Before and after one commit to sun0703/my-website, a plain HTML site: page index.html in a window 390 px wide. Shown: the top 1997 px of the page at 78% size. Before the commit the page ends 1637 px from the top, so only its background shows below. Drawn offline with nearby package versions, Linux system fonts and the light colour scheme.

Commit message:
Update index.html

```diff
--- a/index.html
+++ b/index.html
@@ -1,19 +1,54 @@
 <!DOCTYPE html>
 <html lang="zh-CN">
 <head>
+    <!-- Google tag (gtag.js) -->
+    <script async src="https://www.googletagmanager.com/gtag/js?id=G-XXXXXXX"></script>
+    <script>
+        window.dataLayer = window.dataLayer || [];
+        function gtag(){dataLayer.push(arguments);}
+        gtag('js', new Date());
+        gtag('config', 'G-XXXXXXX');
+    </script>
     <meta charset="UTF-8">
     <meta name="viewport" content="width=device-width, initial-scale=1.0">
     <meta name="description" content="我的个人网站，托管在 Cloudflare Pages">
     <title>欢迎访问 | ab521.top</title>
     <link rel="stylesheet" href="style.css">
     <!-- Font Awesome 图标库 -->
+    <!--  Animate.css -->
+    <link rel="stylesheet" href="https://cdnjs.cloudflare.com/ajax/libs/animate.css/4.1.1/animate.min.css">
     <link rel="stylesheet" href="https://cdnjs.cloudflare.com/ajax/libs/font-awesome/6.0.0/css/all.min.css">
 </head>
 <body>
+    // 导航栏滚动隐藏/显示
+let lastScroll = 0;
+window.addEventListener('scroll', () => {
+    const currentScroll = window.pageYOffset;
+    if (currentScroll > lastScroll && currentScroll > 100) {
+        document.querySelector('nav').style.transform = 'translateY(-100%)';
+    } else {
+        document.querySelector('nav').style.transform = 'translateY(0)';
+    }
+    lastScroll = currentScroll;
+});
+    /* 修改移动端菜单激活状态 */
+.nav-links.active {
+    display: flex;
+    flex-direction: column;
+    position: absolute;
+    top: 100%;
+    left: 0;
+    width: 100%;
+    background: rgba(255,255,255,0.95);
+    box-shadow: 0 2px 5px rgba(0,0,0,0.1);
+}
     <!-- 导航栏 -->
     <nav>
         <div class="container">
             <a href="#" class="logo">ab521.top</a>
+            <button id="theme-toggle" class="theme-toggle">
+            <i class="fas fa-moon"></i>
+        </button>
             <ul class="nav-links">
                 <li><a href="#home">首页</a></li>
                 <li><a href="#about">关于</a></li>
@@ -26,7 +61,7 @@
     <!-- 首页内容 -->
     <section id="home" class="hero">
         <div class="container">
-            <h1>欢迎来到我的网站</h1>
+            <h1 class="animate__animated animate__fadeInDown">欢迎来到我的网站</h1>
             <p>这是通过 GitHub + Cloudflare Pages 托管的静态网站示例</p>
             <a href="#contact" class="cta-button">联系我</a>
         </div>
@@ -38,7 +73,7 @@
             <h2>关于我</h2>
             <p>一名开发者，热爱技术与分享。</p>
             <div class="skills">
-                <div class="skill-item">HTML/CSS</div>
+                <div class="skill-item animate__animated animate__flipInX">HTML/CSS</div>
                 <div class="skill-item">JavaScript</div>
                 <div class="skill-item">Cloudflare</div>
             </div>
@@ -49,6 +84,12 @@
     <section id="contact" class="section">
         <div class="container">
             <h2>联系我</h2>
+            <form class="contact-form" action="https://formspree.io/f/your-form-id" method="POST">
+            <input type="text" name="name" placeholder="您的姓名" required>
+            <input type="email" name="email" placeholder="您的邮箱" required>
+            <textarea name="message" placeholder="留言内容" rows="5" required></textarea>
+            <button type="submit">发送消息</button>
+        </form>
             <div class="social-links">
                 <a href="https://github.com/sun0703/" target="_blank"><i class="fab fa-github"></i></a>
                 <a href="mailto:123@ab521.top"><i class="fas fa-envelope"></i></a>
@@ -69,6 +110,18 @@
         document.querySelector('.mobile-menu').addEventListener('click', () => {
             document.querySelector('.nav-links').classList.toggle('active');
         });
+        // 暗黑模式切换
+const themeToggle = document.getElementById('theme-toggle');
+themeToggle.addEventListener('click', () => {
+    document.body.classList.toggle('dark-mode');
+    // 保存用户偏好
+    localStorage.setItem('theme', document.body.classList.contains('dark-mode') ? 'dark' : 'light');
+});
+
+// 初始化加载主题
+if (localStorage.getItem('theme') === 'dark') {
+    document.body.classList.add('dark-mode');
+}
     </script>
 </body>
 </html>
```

__EXERCISE PROMPT__
Among the lines of the entries above, count those containing the string "href". Write the number alone.

__YOUR RESPONSE__
9